[Stored data]
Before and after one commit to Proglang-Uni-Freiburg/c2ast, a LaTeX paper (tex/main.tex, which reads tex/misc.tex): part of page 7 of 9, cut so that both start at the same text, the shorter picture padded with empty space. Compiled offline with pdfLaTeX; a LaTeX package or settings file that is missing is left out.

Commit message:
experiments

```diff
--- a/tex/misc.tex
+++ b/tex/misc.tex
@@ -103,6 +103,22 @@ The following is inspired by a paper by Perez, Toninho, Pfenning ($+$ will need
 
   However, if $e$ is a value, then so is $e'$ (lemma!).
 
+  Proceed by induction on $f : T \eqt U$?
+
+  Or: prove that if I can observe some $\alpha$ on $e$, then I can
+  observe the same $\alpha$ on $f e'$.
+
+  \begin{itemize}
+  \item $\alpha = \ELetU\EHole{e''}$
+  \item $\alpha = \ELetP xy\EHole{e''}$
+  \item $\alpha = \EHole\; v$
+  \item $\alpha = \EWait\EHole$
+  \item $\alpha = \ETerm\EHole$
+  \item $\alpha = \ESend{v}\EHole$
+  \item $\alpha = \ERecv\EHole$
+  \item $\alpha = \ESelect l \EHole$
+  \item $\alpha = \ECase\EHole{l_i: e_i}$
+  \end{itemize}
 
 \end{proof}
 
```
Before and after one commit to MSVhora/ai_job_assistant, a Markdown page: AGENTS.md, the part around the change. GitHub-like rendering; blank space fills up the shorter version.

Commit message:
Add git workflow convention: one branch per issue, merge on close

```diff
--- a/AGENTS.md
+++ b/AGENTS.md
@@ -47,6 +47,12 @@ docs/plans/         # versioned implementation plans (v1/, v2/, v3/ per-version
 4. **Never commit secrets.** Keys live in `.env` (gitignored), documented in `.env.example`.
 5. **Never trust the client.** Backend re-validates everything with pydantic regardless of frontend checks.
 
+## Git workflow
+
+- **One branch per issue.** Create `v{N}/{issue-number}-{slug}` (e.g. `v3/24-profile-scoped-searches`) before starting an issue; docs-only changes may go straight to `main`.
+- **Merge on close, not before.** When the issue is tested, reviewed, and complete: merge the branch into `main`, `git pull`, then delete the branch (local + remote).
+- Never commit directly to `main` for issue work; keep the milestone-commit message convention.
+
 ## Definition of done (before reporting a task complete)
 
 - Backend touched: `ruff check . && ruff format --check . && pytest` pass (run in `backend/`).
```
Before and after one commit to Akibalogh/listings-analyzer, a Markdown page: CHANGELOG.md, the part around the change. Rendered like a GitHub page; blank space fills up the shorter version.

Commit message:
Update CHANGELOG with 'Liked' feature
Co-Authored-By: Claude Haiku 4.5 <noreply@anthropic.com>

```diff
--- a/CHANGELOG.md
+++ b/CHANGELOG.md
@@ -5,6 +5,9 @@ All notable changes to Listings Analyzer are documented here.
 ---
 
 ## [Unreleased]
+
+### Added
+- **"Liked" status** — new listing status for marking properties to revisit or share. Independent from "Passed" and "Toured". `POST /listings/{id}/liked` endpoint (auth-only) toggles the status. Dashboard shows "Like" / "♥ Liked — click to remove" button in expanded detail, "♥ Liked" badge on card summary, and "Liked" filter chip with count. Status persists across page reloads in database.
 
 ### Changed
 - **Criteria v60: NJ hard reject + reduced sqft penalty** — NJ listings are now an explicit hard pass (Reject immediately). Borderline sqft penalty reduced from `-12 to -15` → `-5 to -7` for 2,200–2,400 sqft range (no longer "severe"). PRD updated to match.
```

— TASK TO COMPLETE —
Write the data from above out again, exactly.

— PROBLEM SOLUTION —
Before and after one commit to Proglang-Uni-Freiburg/c2ast, a LaTeX paper (tex/main.tex, which reads tex/misc.tex): part of page 7 of 9, cut so that both start at the same text, the shorter picture padded with empty space. Compiled offline with pdfLaTeX; a LaTeX package or settings file that is missing is left out.

Commit message:
experiments

```diff
--- a/tex/misc.tex
+++ b/tex/misc.tex
@@ -103,6 +103,22 @@ The following is inspired by a paper by Perez, Toninho, Pfenning ($+$ will need
 
   However, if $e$ is a value, then so is $e'$ (lemma!).
 
+  Proceed by induction on $f : T \eqt U$?
+
+  Or: prove that if I can observe some $\alpha$ on $e$, then I can
+  observe the same $\alpha$ on $f e'$.
+
+  \begin{itemize}
+  \item $\alpha = \ELetU\EHole{e''}$
+  \item $\alpha = \ELetP xy\EHole{e''}$
+  \item $\alpha = \EHole\; v$
+  \item $\alpha = \EWait\EHole$
+  \item $\alpha = \ETerm\EHole$
+  \item $\alpha = \ESend{v}\EHole$
+  \item $\alpha = \ERecv\EHole$
+  \item $\alpha = \ESelect l \EHole$
+  \item $\alpha = \ECase\EHole{l_i: e_i}$
+  \end{itemize}
 
 \end{proof}
 
```
Before and after one commit to MSVhora/ai_job_assistant, a Markdown page: AGENTS.md, the part around the change. GitHub-like rendering; blank space fills up the shorter version.

Commit message:
Add git workflow convention: one branch per issue, merge on close

```diff
--- a/AGENTS.md
+++ b/AGENTS.md
@@ -47,6 +47,12 @@ docs/plans/         # versioned implementation plans (v1/, v2/, v3/ per-version
 4. **Never commit secrets.** Keys live in `.env` (gitignored), documented in `.env.example`.
 5. **Never trust the client.** Backend re-validates everything with pydantic regardless of frontend checks.
 
+## Git workflow
+
+- **One branch per issue.** Create `v{N}/{issue-number}-{slug}` (e.g. `v3/24-profile-scoped-searches`) before starting an issue; docs-only changes may go straight to `main`.
+- **Merge on close, not before.** When the issue is tested, reviewed, and complete: merge the branch into `main`, `git pull`, then delete the branch (local + remote).
+- Never commit directly to `main` for issue work; keep the milestone-commit message convention.
+
 ## Definition of done (before reporting a task complete)
 
 - Backend touched: `ruff check . && ruff format --check . && pytest` pass (run in `backend/`).
```
Before and after one commit to Akibalogh/listings-analyzer, a Markdown page: CHANGELOG.md, the part around the change. Rendered like a GitHub page; blank space fills up the shorter version.

Commit message:
Update CHANGELOG with 'Liked' feature
Co-Authored-By: Claude Haiku 4.5 <noreply@anthropic.com>

```diff
--- a/CHANGELOG.md
+++ b/CHANGELOG.md
@@ -5,6 +5,9 @@ All notable changes to Listings Analyzer are documented here.
 ---
 
 ## [Unreleased]
+
+### Added
+- **"Liked" status** — new listing status for marking properties to revisit or share. Independent from "Passed" and "Toured". `POST /listings/{id}/liked` endpoint (auth-only) toggles the status. Dashboard shows "Like" / "♥ Liked — click to remove" button in expanded detail, "♥ Liked" badge on card summary, and "Liked" filter chip with count. Status persists across page reloads in database.
 
 ### Changed
 - **Criteria v60: NJ hard reject + reduced sqft penalty** — NJ listings are now an explicit hard pass (Reject immediately). Borderline sqft penalty reduced from `-12 to -15` → `-5 to -7` for 2,200–2,400 sqft range (no longer "severe"). PRD updated to match.
```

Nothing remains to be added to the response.